BRANDS HATCH, UK --The honors keep piling on for Mario Andretti, consensus Driver of the Century. Last week the 1978 Formula One World Champion had a Champ Car race he virtually brought back from the dead named for him: CART will contest the...
BRANDS HATCH, UK --The honors keep piling on for Mario Andretti, consensus Driver of the Century. Last week the 1978 Formula One World Champion had a Champ Car race he virtually brought back from the dead named for him: CART will contest the Mario Grand Prix of Road America this August 3rd, thanks to Andretti's efforts to restore the previously cancelled contest.
On Monday, Andretti will be the co-grand marshal of the London Champ Car Trophy on the 1.192-mile Brands Hatch Indy circuit outside London, sharing those duties with another former world champion, Briton Damon Hill. "I was last here in 1978 for the Formula One race," during his championship year.
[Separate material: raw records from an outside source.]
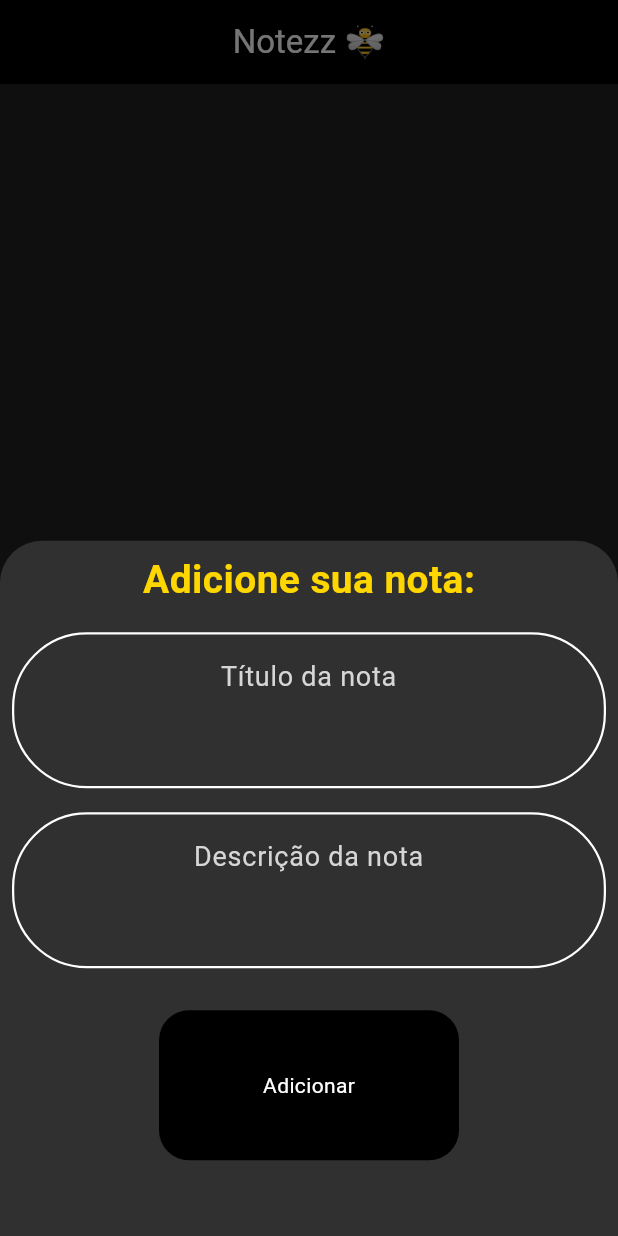
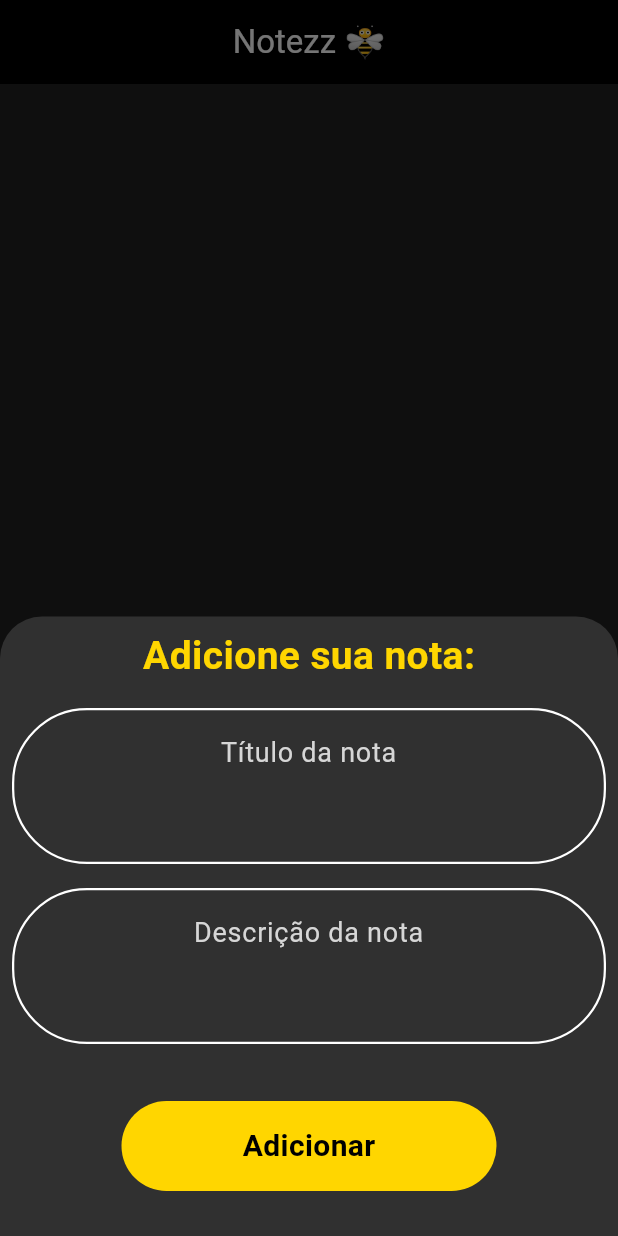
Before and after one commit to kauantorrisi/Notezz, a Flutter app: the screen it shows after launch, after a tap on the "add" icon, on a phone screen of 412 x 824 dp. Run offline on Flutter 3.47's test engine with Material 2 defaults, Android fonts, the phone set to English and light mode, and no system bars; our stand-ins replace google_fonts, hive, hive_flutter; accounts and stored records are empty.

Commit message:
trocando icone e nome do app personalizando botão e ajustando detalhes

```diff
--- a/lib/pages/all_notes_page.dart
+++ b/lib/pages/all_notes_page.dart
@@ -5,6 +5,7 @@ import 'package:hive/hive.dart';
 import 'package:hive_crud/db/boxes.dart';
 import 'package:hive_crud/models/note.dart';
 import 'package:hive_crud/pages/note_page.dart';
+import 'package:hive_crud/widgets/button_widget.dart';
 import 'package:hive_crud/widgets/textformfield_widget.dart';
 
 class AllNotesPage extends StatefulWidget {
@@ -90,12 +91,19 @@ class _AllNotesPageState extends State<AllNotesPage> {
                           setState(
                             () => showModalBottomSheet(
                               context: context,
+                              isScrollControlled: true,
                               backgroundColor: Colors.grey[850],
-                              builder: (ctx) => Column(
+                              builder: (ctx) => Padding(
+                                padding: EdgeInsets.only(
+                                    bottom: MediaQuery.of(context)
+                                        .viewInsets
+                                        .bottom),
+                                child: Column(
+                                  mainAxisSize: MainAxisSize.min,
                                   children: [
                                     Padding(
-                                    padding:
-                                        const EdgeInsets.symmetric(vertical: 8),
+                                      padding: const EdgeInsets.symmetric(
+                                          vertical: 8),
                                       child: Text('Edite sua nota:',
                                           style: TextStyle(
                                             fontWeight: FontWeight.w700,
@@ -111,25 +119,8 @@ class _AllNotesPageState extends State<AllNotesPage> {
                                       controller: descriptionController,
                                       hintText: note.description,
                                     ),
-                                  Padding(
-                                    padding: const EdgeInsets.all(20.0),
-                                    child: GestureDetector(
-                                      child: Container(
-                                        width: 200,
-                                        height: 100,
-                                        decoration: BoxDecoration(
-                                          color: Colors.black,
-                                          borderRadius:
-                                              BorderRadius.circular(20),
-                                        ),
-                                        child: const Center(
-                                          child: Text(
-                                            'Editar',
-                                            style:
-                                                TextStyle(color: Colors.white),
-                                          ),
-                                        ),
-                                      ),
+                                    ButtonWidget(
+                                      text: 'Editar',
                                       onTap: () {
                                         setState(() {
                                           if (titleController.text.isEmpty ||
@@ -153,8 +144,8 @@ class _AllNotesPageState extends State<AllNotesPage> {
                                         });
                                       },
                                     ),
+                                  ],
                                 ),
-                                ],
                               ),
                             ),
                           );
@@ -182,8 +173,13 @@ class _AllNotesPageState extends State<AllNotesPage> {
       floatingActionButton: FloatingActionButton(
         onPressed: () => showModalBottomSheet(
           context: context,
+          isScrollControlled: true,
           backgroundColor: Colors.grey[850],
-          builder: (ctx) => Column(
+          builder: (ctx) => Padding(
+            padding: EdgeInsets.only(
+                bottom: MediaQuery.of(context).viewInsets.bottom),
+            child: Column(
+              mainAxisSize: MainAxisSize.min,
               children: [
                 Padding(
                   padding: const EdgeInsets.symmetric(vertical: 8),
@@ -202,25 +198,14 @@ class _AllNotesPageState extends State<AllNotesPage> {
                   controller: descriptionController,
                   hintText: 'Descrição da nota',
                 ),
-              Padding(
-                padding: const EdgeInsets.all(20.0),
-                child: GestureDetector(
-                  child: Container(
-                    width: 200,
-                    height: 100,
-                    decoration: BoxDecoration(
-                      color: Colors.black,
-                      borderRadius: BorderRadius.circular(20),
-                    ),
-                    child: const Center(
-                      child: Text(
-                        'Adicionar',
-                        style: TextStyle(color: Colors.white),
-                      ),
-                    ),
-                  ),
+                ButtonWidget(
+                  text: 'Adicionar',
                   onTap: () {
                     setState(() {
+                      if (titleController.text.isEmpty &&
+                          descriptionController.text.isEmpty) {
+                        Navigator.pop(context);
+                      } else {
                         boxNotes.put(
                           'key_${titleController.text}',
                           Note(
@@ -231,11 +216,12 @@ class _AllNotesPageState extends State<AllNotesPage> {
                         titleController.text = '';
                         descriptionController.text = '';
                         Navigator.pop(context);
+                      }
                     });
                   },
                 ),
-              )
               ],
+            ),
           ),
         ),
         backgroundColor: Colors.black,
--- /dev/null
+++ b/lib/widgets/button_widget.dart
@@ -0,0 +1,40 @@
+import 'package:flutter/material.dart';
+
+class ButtonWidget extends StatelessWidget {
+  const ButtonWidget({
+    super.key,
+    required this.onTap,
+    required this.text,
+  });
+
+  final void Function()? onTap;
+  final String text;
+
+  @override
+  Widget build(BuildContext context) {
+    return Padding(
+      padding: const EdgeInsets.symmetric(vertical: 30),
+      child: GestureDetector(
+        onTap: onTap,
+        child: Container(
+          width: 250,
+          height: 60,
+          decoration: BoxDecoration(
+            color: Colors.yellowAccent[700],
+            borderRadius: BorderRadius.circular(30),
+          ),
+          child: Center(
+            child: Text(
+              text,
+              style: const TextStyle(
+                color: Colors.black,
+                fontSize: 20,
+                fontWeight: FontWeight.w600,
+              ),
+            ),
+          ),
+        ),
+      ),
+    );
+  }
+}
```
Also changed, not shown: lib/assets/TelaCriarNota.png, lib/assets/TelaCriarNota_old.png (added), lib/assets/TelaEditarNota.png, lib/assets/TelaEditarNota_old.png (added), lib/assets/TelaInicial.png, lib/assets/TelaInicial_old.png (added), lib/assets/TelaVisualizarNota.png (added), lib/assets/icon/honeycomb.png (added), 27 other files. Lines whose indentation alone changed are shown as unchanged.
"The track hasn't changed much," Andretti noted after taking a few laps in a pace car Saturday morning prior to CART's first practice for the Monday, bank holiday contest. "I'd never driven the short circuit until this morning," he laughed.
Mario, fully recovered from his spectacular aerobatics demonstration at the Indianapolis Motor Speedway a week and a half earlier still has a great love for the challenges of racing and believes the 165-lap Champ Car race will be "very tough for the drivers. It's a long race" and the short circuit "will keep you pretty busy" in the cockpit. "You've got to be very physically fit to do well here and a good finish will be very satisfying."
In the headlines after his double flip along the short chute while practicing in Tony Kanaan's #11 7-Eleven Dallara/Honda at the request of son Michael, Andretti spoke a great deal about his eventful day in Indianapolis.
The Indy test was held "under very special circumstances. I normally take things on the fly but it took me quite a while to make the decision" to drive Kanaan's car while the Brazilian recovers from injuries sustained in the Indy Racing League contest at Twin Ring Motegi in April.
Had Michael Andretti chosen another driver to shake down and possibly qualify Kanaan's car, "an active driver would have to step down and not race. Most drivers wouldn't have done that." Mario insisted he wouldn't have acceded to this exercise if it had been "anywhere but Indy."
Mario admitted he "felt the speed" over the first few runs in the Dallara/Honda. "Then I got confidence in the car and I was really having a grand day. I really felt I could be productive and when the other guys were turning laps in the 227-299mph range, I thought I could do that" by the end of the day.
"Poor Kenny [Brack, in the #15 Pioneer/Miller Lite Dallara/Honda] unloaded bigtime and I connected with his debris. It sure felt different in the cockpit than on the film," he laughed. "I'm not trying to rekindle my career, although I still want to win Le Mans," one of the few trophies Andretti doesn't have in the warehouse where he surely stores his numerous trophies. "I'm up for the challenge and I still have passion about the sport."
Mario agrees with CART's decision to have single car qualifying at the short and quick Brands Hatch circuit this weekend, with each driver taking four flying laps to turn a quick time. "It's awesome that the drivers have four clear laps to do their thing. We always feel our quickest laps are robbed from us when there's traffic on the circuit, you know?"
An eloquent spokesman for his sport, Andretti has an "ultimate wish that the Indy Racing League and CART come together. Creative minds need to come up with suggestions" to end the civil war between the two groups," he believes.
Regarding his resuscitation of the Road America race, Andretti is compelled to cite history. "Road America has been part of this series and enjoyed immensely by everyone for such a long time. Fans all over the country were devastated by the cancellation" of the race. "I asked Chris [Pook} for permission to rekindle talks. All of this makes me think of how wars get started," he went on.
Andretti believes that it's talent, not money that gets rides for good drivers in any series. While there are a larger number of foreign drivers in the US-based Champ Car World Series, "remember that the Masters [golf tournament] was dominated for 12 straight years by foreigners before Tiger Woods came in. Why shouldn't racing be that way?" he asks the nationalists. "There's always going to be more drivers than cars and that's why talent wins out."
Mario Andretti is looking forward to his shared duties with Graham Hill's son Damon during the London Champ Car Trophy event on Monday and to his work promoting the race that's named for him later in this 19-race season. He's not slowing down for anyone or anything these days, even at the age of 63. As one of the US's living national treasures, why should he stop enjoying the life he loves?